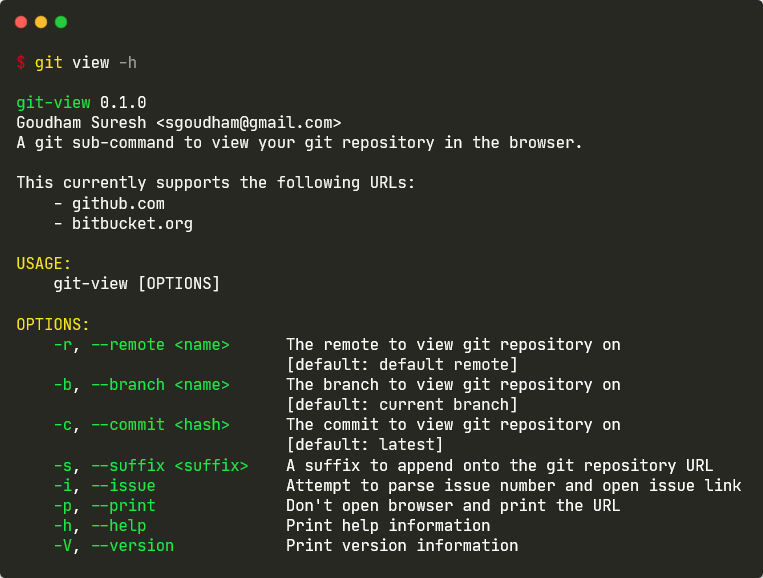
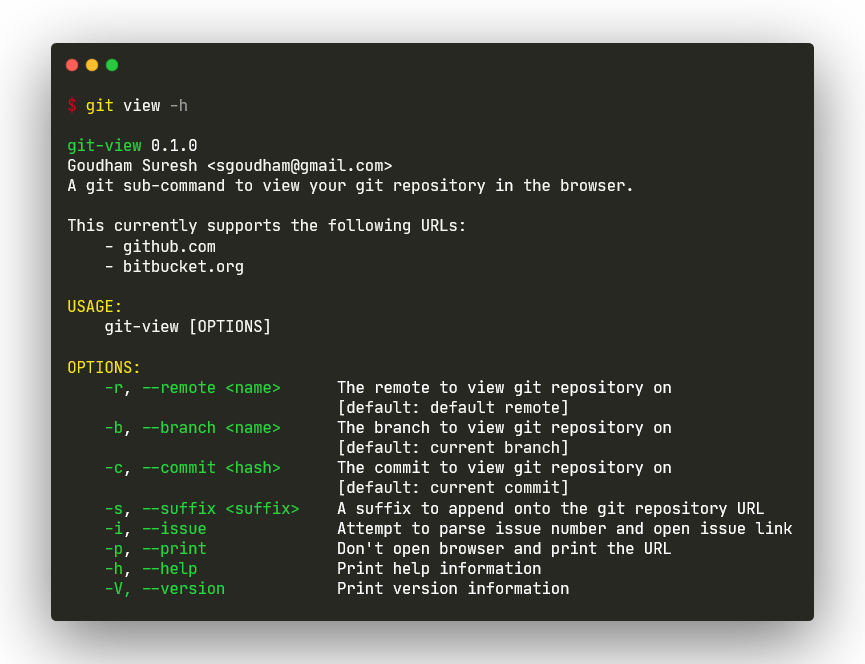
fix: Change commit from 'latest' to 'current'

diff --git a/src/lib.rs b/src/lib.rs
@@ -225,7 +225,7 @@ impl<'a> GitView<'a> {
 
         // Handle commit flag
         if let Some(commit) = self.commit {
-            if commit == "latest" {
+            if commit == "current" {
                 let commit_hash = match git.get_current_commit()? {
                     GitOutput::Ok(hash) => Ok(hash),
                     GitOutput::Err(err) => Err(AppError::new(ErrorType::CommandFailed, err)),
@@ -770,7 +770,7 @@ mod lib_tests {
 
         #[test]
         fn is_latest_commit() {
-            let handler = GitView::builder().with_commit("latest").build();
+            let handler = GitView::builder().with_commit("current").build();
             let url = Url::new("https", Domain::GitHub, "sgoudham/git-view");
             let expected_final_url = "https://github.com/sgoudham/git-view/tree/commit_hash";
             let mut mock = MockGitTrait::default();

diff --git a/src/bin/git-view.rs b/src/bin/git-view.rs
@@ -1,6 +1,6 @@
 use std::panic::set_hook;
 
-use clap::{command, crate_authors, crate_description, crate_version, Arg, Command, ErrorKind};
+use clap::{command, crate_authors, crate_version, Arg, Command, ErrorKind};
 use git_view::Git;
 use git_view::GitView;
 
@@ -44,11 +44,11 @@ This currently supports the following URLs:
         )
         .arg(
             Arg::new("commit")
-                .long_help("The commit to view git repository on\n[default: latest]")
+                .long_help("The commit to view git repository on\n[default: current commit]")
                 .short('c')
                 .long("commit")
                 .value_name("hash")
-                .default_missing_value("latest")
+                .default_missing_value("current")
                 .conflicts_with_all(&["remote", "branch"])
                 .display_order(3),
         )
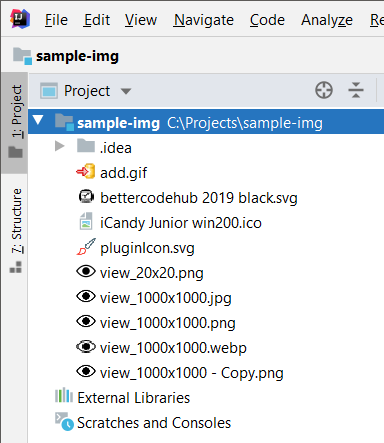
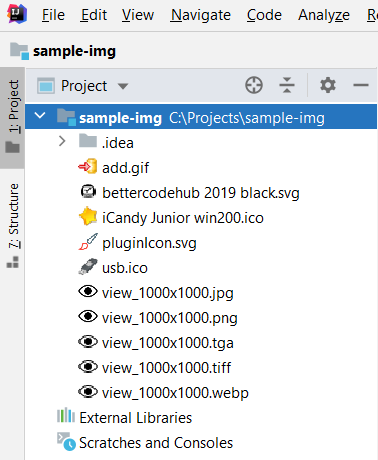
fix usage of twelvemonkeys lib

Changed region(s): [[0.0, 0.0, 1.0, 1.0]]

diff --git a/README.md b/README.md
@@ -63,26 +63,6 @@ Supported when *Android Support* plugin is activated:
  - *.webm
  - *.webp
  
-Limited support (may not work) for:
- 
- - *.bigtiff
- - *.dcx
- - *.icns
- - *.ico
- - *.jbig2
- - *.pam
- - *.pbm
- - *.pcx
- - *.pgm
- - *.pnm
- - *.ppm
- - *.psd
- - *.rgbe
- - *.tga
- - *.tif
- - *.tiff
- - *.wbmp
- - *.xbm
- - *.xpm
+And files Supported by bundled TwelveMonkeys library, like *.ico, *.tga, etc. See [File formats supported](https://github.com/haraldk/TwelveMonkeys#file-formats-supported).
  
 ![screeshot](misc/screenshot.png)

diff --git a/CHANGELOG.md b/CHANGELOG.md
@@ -1,5 +1,9 @@
 ## Icon Viewer 2 Change Log
 
+### 1.4.0 (WIP)
+* upgrade TwelveMonkeys library from 3.6 to [3.6.1](https://github.com/haraldk/TwelveMonkeys/releases/tag/twelvemonkeys-3.6.1).
+* fix usage of TwelveMonkeys library, it should fix support of many file formats.
+
 ### 1.3.0 (2020/07/18)
 * upgrade TwelveMonkeys library from 3.5 to [3.6](https://github.com/haraldk/TwelveMonkeys/releases/tag/twelvemonkeys-3.6).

* _Prompt_:
From the data above, say how many lines include "releases", and write nothing but the number.

* _Exercise response_:
2